_Exercise description_: List each line of the data that holds the string "body", please.

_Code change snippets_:
----------------------------------------

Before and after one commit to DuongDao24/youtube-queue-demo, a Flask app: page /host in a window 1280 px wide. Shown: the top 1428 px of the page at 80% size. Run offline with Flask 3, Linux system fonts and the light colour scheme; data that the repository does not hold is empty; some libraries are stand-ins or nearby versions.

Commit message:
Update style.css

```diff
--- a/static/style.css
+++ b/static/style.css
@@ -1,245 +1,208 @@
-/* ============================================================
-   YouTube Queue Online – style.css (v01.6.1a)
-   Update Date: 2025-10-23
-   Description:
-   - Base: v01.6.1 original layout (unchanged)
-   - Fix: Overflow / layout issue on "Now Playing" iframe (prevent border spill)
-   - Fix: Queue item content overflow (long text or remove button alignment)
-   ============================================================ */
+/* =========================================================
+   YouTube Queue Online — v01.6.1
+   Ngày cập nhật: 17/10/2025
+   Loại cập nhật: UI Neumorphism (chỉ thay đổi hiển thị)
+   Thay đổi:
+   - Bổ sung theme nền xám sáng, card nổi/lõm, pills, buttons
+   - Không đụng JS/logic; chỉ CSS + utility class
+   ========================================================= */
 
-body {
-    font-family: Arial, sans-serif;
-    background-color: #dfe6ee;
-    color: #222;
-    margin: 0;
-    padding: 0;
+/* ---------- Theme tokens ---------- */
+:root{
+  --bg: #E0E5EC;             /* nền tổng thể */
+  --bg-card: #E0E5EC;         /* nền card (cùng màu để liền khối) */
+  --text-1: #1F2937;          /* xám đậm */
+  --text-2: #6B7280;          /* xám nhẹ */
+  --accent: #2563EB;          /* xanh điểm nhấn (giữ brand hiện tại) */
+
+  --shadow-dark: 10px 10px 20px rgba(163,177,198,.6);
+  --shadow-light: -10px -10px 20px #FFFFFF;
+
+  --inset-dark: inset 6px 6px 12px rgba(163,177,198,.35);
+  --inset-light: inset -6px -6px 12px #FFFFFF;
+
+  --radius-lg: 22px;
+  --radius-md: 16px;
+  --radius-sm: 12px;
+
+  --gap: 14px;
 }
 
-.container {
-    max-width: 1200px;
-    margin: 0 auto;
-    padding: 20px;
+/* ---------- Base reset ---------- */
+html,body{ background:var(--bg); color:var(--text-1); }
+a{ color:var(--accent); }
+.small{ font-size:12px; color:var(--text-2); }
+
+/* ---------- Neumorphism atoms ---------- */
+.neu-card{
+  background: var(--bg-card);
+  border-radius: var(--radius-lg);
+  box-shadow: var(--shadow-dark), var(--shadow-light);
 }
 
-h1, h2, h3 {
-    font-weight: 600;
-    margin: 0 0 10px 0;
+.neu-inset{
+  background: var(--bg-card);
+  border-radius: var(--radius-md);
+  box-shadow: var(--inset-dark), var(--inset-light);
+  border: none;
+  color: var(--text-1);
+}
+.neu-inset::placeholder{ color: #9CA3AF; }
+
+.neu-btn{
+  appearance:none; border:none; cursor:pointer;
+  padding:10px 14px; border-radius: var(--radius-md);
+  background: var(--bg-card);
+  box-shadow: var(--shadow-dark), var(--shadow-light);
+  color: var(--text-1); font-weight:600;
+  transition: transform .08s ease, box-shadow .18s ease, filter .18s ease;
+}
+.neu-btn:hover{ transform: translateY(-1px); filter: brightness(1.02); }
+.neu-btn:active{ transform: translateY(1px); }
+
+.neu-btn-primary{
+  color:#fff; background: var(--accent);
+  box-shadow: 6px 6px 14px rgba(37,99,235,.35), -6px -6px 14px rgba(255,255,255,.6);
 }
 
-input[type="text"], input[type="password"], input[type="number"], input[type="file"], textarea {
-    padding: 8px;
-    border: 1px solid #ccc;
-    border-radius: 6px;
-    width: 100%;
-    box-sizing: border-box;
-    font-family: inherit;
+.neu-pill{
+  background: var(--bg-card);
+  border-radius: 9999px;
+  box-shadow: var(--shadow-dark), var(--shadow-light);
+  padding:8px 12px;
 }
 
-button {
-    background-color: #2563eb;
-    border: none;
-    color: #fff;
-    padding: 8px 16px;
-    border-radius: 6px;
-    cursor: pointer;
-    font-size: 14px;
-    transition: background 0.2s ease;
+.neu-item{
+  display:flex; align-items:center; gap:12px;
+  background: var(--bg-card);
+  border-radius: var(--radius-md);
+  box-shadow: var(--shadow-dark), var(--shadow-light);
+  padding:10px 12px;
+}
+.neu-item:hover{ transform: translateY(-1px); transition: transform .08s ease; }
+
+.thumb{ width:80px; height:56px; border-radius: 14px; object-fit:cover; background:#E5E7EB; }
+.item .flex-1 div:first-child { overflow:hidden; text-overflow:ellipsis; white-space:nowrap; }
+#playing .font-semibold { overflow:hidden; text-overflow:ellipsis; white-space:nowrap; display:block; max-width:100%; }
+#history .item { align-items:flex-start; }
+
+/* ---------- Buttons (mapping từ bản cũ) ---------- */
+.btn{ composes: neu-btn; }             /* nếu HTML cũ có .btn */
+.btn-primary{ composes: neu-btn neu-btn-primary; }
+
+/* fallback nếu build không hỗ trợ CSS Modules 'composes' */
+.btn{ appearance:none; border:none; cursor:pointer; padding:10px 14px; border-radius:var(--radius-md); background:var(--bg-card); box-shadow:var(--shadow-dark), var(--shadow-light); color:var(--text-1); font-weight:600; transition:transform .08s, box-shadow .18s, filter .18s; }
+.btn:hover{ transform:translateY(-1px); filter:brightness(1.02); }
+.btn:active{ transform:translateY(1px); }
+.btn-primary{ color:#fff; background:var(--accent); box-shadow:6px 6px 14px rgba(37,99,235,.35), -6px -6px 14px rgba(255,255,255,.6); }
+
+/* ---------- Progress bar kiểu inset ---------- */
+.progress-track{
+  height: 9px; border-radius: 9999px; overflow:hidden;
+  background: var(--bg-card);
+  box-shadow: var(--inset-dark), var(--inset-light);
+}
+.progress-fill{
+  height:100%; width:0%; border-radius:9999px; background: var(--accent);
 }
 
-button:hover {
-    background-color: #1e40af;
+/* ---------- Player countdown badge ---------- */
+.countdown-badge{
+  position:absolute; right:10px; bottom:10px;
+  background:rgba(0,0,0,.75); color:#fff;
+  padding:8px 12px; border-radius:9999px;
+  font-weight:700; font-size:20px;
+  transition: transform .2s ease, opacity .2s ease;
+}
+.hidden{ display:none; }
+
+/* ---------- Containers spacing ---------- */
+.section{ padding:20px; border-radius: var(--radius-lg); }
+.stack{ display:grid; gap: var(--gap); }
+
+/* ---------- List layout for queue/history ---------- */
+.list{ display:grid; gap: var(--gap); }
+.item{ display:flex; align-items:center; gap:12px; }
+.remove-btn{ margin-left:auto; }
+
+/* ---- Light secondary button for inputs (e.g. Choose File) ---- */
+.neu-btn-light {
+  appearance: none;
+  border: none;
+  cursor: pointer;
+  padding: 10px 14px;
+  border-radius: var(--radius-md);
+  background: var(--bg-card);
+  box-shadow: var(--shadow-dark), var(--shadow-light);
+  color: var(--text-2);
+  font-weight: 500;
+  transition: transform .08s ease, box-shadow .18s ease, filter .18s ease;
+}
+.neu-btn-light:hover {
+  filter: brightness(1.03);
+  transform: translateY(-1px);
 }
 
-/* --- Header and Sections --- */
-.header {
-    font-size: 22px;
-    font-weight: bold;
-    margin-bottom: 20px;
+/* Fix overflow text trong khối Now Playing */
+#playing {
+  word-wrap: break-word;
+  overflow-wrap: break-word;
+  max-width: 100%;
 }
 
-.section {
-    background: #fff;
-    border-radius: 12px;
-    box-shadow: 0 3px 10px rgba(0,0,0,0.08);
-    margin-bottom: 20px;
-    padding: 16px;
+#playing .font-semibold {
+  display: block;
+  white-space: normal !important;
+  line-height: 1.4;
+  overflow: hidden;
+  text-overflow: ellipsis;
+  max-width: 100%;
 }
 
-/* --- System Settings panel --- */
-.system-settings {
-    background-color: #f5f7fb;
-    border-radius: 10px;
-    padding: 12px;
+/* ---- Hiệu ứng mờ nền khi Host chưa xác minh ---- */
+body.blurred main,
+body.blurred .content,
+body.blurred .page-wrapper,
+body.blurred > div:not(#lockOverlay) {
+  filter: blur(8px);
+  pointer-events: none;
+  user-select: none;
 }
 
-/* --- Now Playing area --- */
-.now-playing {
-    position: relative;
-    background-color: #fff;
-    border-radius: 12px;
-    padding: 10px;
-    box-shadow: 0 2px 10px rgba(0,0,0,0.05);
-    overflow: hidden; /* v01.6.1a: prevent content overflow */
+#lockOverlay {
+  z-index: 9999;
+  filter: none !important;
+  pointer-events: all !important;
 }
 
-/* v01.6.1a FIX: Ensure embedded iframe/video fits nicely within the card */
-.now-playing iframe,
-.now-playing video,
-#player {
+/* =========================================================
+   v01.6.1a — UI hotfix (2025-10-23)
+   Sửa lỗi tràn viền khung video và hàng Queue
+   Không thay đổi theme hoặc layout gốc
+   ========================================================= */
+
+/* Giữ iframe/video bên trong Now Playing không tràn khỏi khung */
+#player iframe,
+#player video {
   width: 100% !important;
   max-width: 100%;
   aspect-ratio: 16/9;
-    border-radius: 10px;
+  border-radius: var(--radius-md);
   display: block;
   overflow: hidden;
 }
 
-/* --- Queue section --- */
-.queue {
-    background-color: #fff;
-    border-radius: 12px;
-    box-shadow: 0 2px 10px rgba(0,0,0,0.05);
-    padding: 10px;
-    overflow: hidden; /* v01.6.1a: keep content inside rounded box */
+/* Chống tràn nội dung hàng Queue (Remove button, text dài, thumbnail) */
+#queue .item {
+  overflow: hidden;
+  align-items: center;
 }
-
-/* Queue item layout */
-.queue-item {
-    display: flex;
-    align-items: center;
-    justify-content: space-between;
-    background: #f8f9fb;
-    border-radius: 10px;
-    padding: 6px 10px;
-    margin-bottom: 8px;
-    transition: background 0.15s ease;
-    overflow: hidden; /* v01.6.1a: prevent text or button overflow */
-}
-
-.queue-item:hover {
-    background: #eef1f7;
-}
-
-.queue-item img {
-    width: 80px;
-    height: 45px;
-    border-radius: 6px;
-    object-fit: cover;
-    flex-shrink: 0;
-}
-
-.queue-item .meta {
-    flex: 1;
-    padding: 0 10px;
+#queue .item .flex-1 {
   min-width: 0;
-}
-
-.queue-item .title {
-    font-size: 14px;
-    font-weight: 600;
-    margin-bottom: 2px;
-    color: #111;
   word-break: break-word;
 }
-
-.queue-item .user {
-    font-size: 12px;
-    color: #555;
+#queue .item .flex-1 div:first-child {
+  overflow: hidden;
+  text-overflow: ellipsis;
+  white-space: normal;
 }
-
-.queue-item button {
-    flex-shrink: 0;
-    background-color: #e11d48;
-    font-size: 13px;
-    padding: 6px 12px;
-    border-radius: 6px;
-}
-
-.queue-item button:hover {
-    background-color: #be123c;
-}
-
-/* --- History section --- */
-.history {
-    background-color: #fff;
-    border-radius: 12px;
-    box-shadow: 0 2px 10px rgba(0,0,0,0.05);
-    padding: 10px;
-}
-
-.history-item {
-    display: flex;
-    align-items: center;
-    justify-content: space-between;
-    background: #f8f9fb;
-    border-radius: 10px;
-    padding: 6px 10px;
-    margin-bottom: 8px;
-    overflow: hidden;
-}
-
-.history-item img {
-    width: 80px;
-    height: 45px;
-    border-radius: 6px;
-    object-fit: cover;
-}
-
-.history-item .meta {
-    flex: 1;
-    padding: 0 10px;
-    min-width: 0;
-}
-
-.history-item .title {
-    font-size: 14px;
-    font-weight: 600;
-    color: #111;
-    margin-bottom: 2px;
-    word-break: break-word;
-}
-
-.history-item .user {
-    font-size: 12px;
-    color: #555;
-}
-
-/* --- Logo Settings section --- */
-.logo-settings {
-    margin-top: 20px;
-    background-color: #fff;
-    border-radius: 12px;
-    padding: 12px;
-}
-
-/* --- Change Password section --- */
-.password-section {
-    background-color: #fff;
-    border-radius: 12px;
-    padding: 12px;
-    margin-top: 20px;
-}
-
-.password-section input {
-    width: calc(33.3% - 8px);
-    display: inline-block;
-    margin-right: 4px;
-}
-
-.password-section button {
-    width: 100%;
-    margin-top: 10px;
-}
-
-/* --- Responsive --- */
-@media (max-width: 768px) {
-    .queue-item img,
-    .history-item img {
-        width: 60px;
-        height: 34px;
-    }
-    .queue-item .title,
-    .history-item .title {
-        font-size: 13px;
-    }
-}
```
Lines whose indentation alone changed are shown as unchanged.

----------------------------------------

_Final answer_:
-body {
+html,body{ background:var(--bg); color:var(--text-1); }
+body.blurred main,
+body.blurred .content,
+body.blurred .page-wrapper,
+body.blurred > div:not(#lockOverlay) {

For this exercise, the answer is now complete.